Based on data from almost 2,500 polling stations out of a total of more than 20,000, the the Electoral Institute for Sustainable Democracy in Africa (EISA) estimates Nyusi will win 70.9% of the vote.
Though official results have yet to be announced, former guerrilla movement turned main opposition party Renamo has already rejected the outcome, decrying irregularities in the process from voter registration through to counting.
Perceived fraud and an unhappy Renamo threaten a fragile peace accord signed just months ago between its presidential candidate, Ossufo Momade, and Nyusi.
EISA programme officer Domingos Rosario said that during its count, the institute found that in many polling stations across seven different provinces, the number of votes greatly exceeded the number of voters registered at that station.
The official count for the Oct. 15 presidential, provincial and legislative poll, which will decide who controls a nation on the cusp of becoming a top global gas exporter, is still ongoing. A spokesman for the Electoral Administration Technical Secretariat did not respond to multiple requests for comment.
Two-thirds of polling stations have been processed, representing just over 36% of the more than 13 million potential ballots from registered voters, according to data on the electoral commission’s website, which has barely changed since Sunday.

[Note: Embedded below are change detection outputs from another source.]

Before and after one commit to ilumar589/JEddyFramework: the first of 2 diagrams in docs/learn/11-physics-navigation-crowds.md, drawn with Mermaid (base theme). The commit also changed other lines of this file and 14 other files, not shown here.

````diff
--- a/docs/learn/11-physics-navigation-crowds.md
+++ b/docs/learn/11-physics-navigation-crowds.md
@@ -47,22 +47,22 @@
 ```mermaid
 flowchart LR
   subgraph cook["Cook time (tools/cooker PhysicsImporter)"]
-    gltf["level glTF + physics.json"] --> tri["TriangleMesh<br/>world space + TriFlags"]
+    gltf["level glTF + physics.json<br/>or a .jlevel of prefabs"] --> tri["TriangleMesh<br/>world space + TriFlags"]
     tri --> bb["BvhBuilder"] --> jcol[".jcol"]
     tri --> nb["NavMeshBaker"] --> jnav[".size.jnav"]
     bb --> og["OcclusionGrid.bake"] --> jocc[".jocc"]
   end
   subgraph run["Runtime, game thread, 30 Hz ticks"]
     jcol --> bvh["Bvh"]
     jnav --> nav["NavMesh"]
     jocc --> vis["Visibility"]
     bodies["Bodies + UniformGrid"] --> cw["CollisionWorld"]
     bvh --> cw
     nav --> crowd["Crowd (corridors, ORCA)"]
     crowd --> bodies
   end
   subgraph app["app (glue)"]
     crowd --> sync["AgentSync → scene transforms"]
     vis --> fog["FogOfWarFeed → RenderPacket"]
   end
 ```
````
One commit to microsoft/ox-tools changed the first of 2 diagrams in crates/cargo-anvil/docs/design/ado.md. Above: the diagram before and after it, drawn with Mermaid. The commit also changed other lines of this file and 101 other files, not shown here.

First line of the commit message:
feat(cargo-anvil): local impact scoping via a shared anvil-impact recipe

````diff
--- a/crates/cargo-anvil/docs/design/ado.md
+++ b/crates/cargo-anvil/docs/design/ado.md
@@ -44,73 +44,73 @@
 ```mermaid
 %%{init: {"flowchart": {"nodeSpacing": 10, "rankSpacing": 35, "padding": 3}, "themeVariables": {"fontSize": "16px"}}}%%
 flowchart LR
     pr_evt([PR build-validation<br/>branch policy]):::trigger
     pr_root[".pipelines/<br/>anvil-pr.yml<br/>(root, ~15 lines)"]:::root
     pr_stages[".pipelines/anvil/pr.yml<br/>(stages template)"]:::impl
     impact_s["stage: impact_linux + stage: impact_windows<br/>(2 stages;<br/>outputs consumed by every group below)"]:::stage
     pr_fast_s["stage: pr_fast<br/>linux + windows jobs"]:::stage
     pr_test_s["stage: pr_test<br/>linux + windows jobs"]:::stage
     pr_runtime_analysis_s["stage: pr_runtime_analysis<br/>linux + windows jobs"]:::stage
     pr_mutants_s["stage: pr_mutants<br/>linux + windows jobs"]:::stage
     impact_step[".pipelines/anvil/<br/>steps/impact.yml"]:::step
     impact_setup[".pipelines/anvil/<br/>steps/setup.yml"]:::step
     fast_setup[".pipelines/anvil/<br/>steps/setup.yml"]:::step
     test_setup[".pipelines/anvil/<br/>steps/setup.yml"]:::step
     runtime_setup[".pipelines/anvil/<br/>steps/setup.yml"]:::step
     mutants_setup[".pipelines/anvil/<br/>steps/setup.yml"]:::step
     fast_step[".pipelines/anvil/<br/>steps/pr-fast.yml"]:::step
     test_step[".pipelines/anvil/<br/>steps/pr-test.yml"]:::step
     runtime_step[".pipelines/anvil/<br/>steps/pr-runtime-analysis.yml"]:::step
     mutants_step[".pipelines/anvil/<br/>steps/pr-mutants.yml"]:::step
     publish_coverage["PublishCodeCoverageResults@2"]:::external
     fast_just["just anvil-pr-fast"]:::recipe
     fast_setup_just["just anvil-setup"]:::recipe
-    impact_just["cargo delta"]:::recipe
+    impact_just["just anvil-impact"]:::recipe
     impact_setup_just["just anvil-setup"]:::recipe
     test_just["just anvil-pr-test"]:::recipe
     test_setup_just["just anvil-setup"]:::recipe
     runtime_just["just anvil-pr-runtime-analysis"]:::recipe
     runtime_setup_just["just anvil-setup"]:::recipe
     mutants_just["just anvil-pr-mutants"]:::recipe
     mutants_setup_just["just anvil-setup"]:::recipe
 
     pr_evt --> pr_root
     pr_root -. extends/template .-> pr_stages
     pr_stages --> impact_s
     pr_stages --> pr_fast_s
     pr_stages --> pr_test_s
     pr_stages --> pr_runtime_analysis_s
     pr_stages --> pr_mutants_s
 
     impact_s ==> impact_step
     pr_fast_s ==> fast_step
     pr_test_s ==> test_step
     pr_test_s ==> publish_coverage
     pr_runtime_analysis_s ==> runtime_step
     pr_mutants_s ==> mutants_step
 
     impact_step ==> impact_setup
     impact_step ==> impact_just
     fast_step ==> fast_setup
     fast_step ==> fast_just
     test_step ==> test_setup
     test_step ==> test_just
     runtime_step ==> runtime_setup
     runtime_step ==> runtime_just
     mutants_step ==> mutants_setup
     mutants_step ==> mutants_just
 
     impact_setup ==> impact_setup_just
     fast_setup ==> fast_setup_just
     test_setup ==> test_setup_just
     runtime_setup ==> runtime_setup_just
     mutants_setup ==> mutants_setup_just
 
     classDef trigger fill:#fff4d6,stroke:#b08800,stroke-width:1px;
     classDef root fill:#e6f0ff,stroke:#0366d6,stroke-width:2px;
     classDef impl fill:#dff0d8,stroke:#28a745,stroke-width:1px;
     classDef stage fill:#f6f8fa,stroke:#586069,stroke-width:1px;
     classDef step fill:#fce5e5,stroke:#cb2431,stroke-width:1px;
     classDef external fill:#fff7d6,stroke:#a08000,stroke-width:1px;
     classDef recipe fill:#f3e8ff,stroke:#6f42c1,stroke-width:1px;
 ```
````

So far, Nyusi has taken 74.6% of the presidential vote versus 20.2% for his main rival, Renamo candidate Ossufo Momade, the website shows.
EISA estimates Momade will end up with around 21.4% of the vote while Daviz Simango, of smaller rival the Mozambique Democratic Movement, will secure 6.9%, Rosario told a news conference.
Renamo and Nyusi’s party, the ruling Frelimo, fought on opposite sides of a 16-year civil war that ended in a truce in 1992, but the former foes have clashed sporadically since.
The pact was meant to bring a formal and definitive end to four decades of violence between the two, shoring up Mozambique’s stability just before blockbuster gas projects in the gas-rich north led by the likes of Exxon Mobil Corp and Total take off.
Instead, it is at risk of collapse as tensions rise. Nyusi and Frelimo, which has controlled Mozambique since independence from Portugal in 1975, were widely expected to win the election but not by such a significant margin.
Frelimo spokesman Caifadine Manasse said Renamo regularly complains about elections, despite being part of all the electoral bodies and having delegates at voting stations.
“Renamo is not serious about democracy,” he said.